Monday, 19 December 2016

Writer's Viewpoint - Omniscient and Limited Omniscient

How many angles can you work with? Photo copyright Janet Cameron


One of the most important decisions a writer must make when approaching a new work of fiction is that of viewpoint. If you feel you would like to write from an omniscient viewpoint perspective, then you have a few more angles to consider. It might be a good idea to play around with your first chapter by trying out a few different methods to see what works best. At least then you can make an informed decision.
Omniscient Viewpoint

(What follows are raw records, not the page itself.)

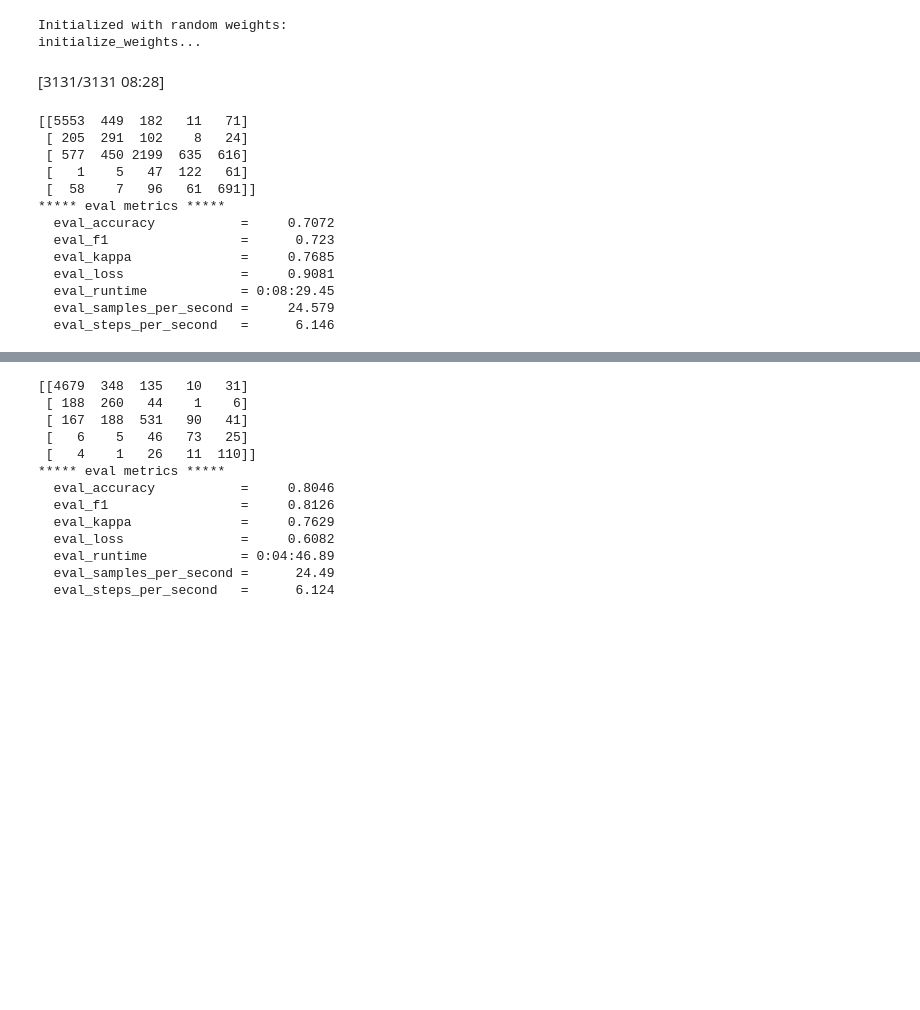
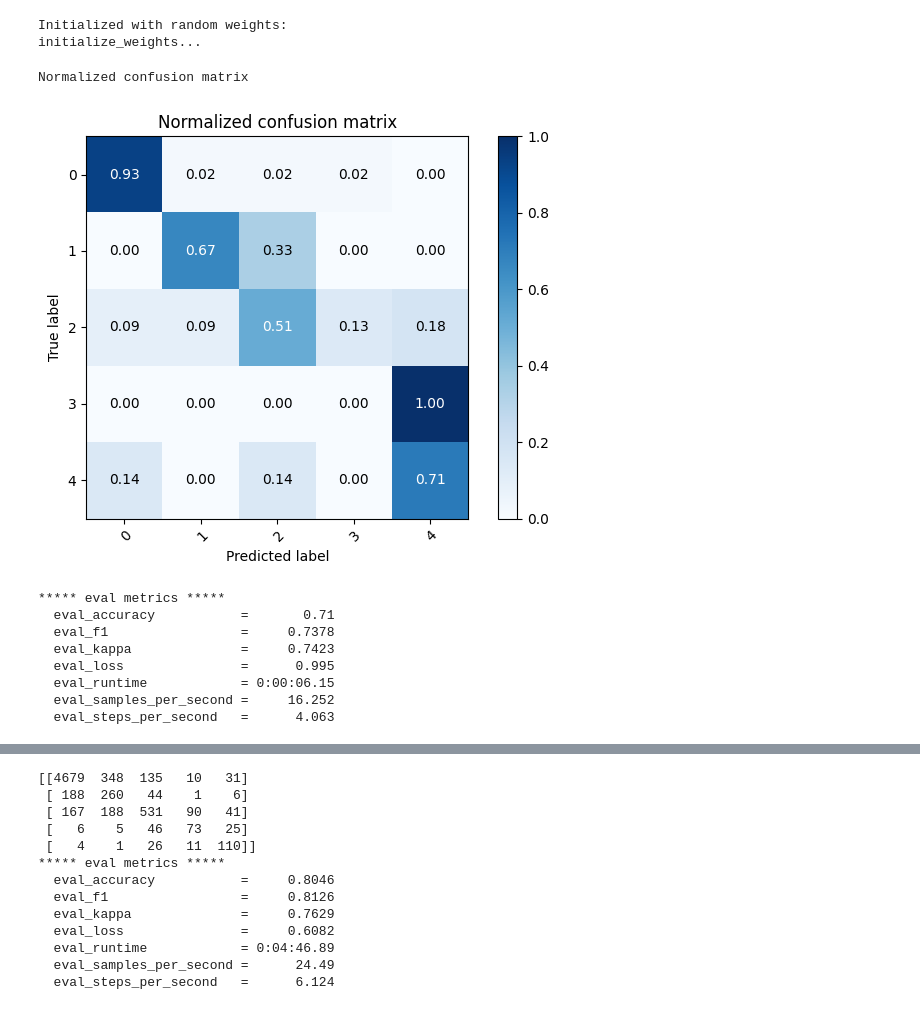
Before and after one commit to katerina2901/Diabetic-retinopathy-classification, a Jupyter notebook: notebooks/Validation test.ipynb, the cells around one changed output, grey strips where cells are left out. Cells and saved outputs as stored; diff of their text form; code cells hidden in the pictures; blank space fills up the shorter version.

```diff
--- a/notebooks/Validation test.ipynb
+++ b/notebooks/Validation test.ipynb
@@ -57,7 +61,7 @@ from datasets import Dataset
 from transformers import AutoImageProcessor
 from data_utils import CenterCrop
 
-model_name_or_path = "./saved_models/MedViT512_tr35_stage4(2)_Spot2HTrvlAug_fastvitprepr_lr2e5"
+model_name_or_path = "../saved_models/MedViT512_tr35_stage6(3)_CCropSpot2HTrivAug_fastvitprepr_lr1e5"
 
 image_processor = AutoImageProcessor.from_pretrained(model_name_or_path)
 image_processor.size['height'] = 512
@@ -206,7 +269,7 @@ class MedViTClassification(PreTrainedModel):
           print('Initialized with pretrained weights:')
           self.model = MedViT_large(use_checkpoint = config.use_checkpoint)
           # self.state_dict = torch.load(config.pretrained_cfg, weights_only=True) #, weights_only=True
-          self.model.load_state_dict(torch.load(config.pretrained_cfg, weights_only=True)['model'])
+        #   self.model.load_state_dict(torch.load(config.pretrained_cfg, weights_only=True)['model'])
           # self.model.load_state_dict(torch.load('MedViT_large_im1k.pth'))
           self.model.proj_head = nn.Linear(1024, 5)
 
@@ -217,7 +280,7 @@ class MedViTClassification(PreTrainedModel):
             return {"loss": loss, "logits": logits}
         return {"logits": logits}
 
-model = MedViTClassification.from_pretrained("./saved_models/MedViT512_tr35_stage5(2)_Spot2HTrvlAug_fastvitprepr_lr1e5")
+model = MedViTClassification.from_pretrained(f'../saved_models/{pretrained_model_name}')
 # %% [output]
 Initialized with random weights:
 initialize_weights...
@@ -269,18 +330,14 @@ test_ds = prepared_ds_test.select(inv_sample_ids)
 # %%
-metrics = trainer.evaluate(prepared_ds_test)
+metrics = trainer.evaluate(val_ds)
 trainer.log_metrics("eval", metrics)
 # %% [output]
-[3131/3131 08:28]
-[[5553  449  182   11   71]
- [ 205  291  102    8   24]
- [ 577  450 2199  635  616]
- [   1    5   47  122   61]
- [  58    7   96   61  691]]
-***** eval metrics *****
-  eval_accuracy           =     0.7072
-  eval_f1                 =      0.723
-  eval_kappa              =     0.7685
-  eval_loss               =     0.9081
-  eval_runtime            = 0:08:29.45
-  eval_samples_per_second =     24.579
-  eval_steps_per_second   =      6.146
+Normalized confusion matrix
+[figure, added]
+***** eval metrics *****
+  eval_accuracy           =       0.71
+  eval_f1                 =     0.7378
+  eval_kappa              =     0.7423
+  eval_loss               =      0.995
+  eval_runtime            = 0:00:06.15
+  eval_samples_per_second =     16.252
+  eval_steps_per_second   =      4.063
```
Also changed, not shown: parts of 9 cells of this notebook, 3 other files.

In this third person viewpoint, the author and/or narrator knows everything that goes on in all the characters’ minds, all their thoughts, plans, ideas and motives. This viewpoint has a clear picture of what’s being plotted from every angle.
The problem is that the focus is constantly shifting and this can make it difficult for the reader to identify with and warm to a character. Most readers are looking for a character, or a few characters that they can root for, or at least feel concerned about. What happens to the character(s) must matter to the reader, otherwise they won’t want to read on and discover the outcome of the story.
In addition, you need a very complicated mind-map to cope with this all-encompassing omniscient viewpoint. If you feel this method is for you, extend your synopsis into a comprehensive chapter-by-chapter outline so you don’t lose track.
Limited Omniscient Viewpoint
This viewpoint is more manageable for most authors. You can select certain characters, say the main protagonist and a couple of others, and they become your "viewpoint characters." This allows both you and the reader intimacy with two, three or four characters. Other characters who are necessary for the forward movement of the plot can be lightly drawn, or only mentioned briefly in passing.
Apart from allowing the reader to identify with the characters and begin to care about them, this must also help the writer. If you become attached to certain of your characters and want them to succeed, this will be apparent in your writing and will be an inspiration for your readers. The enjoyment becomes a two-way process.
Limited Omniscient with Single Viewpoint
An extreme form of limited omniscient is the single viewpoint, which is different from the first person subjective viewpoint because it is narrated in the third person. Like the first person subjective, the limited omnscient with single viewpoint is also subjective. This is a difficult viewpoint to write from, especially for a beginner.
A novel or story told in the first person subjective will be told by one central character/narrator from the “I” viewpoint. All other characters can only be known through the narrative of this central protagonist in the story.
A novel or story told in the limited omniscient with single viewpoint will be told in the third person, ie. from the 'he/she/they' viewpoint, except that it is a single viewpoint, in other words it focuses on just one character's perceptions. Therefore, the same limitation occurs as in the first person subjective viewpoint. Because it is only a single viewpoint, all other characters can only be known through the narrator, who is simply the teller of the tale, the author.
Source:
Own work, training and observation
The Creative Writing Coursebook, ed. Julia Bell & Paul Magrs, MacMillan, 2001



No comments: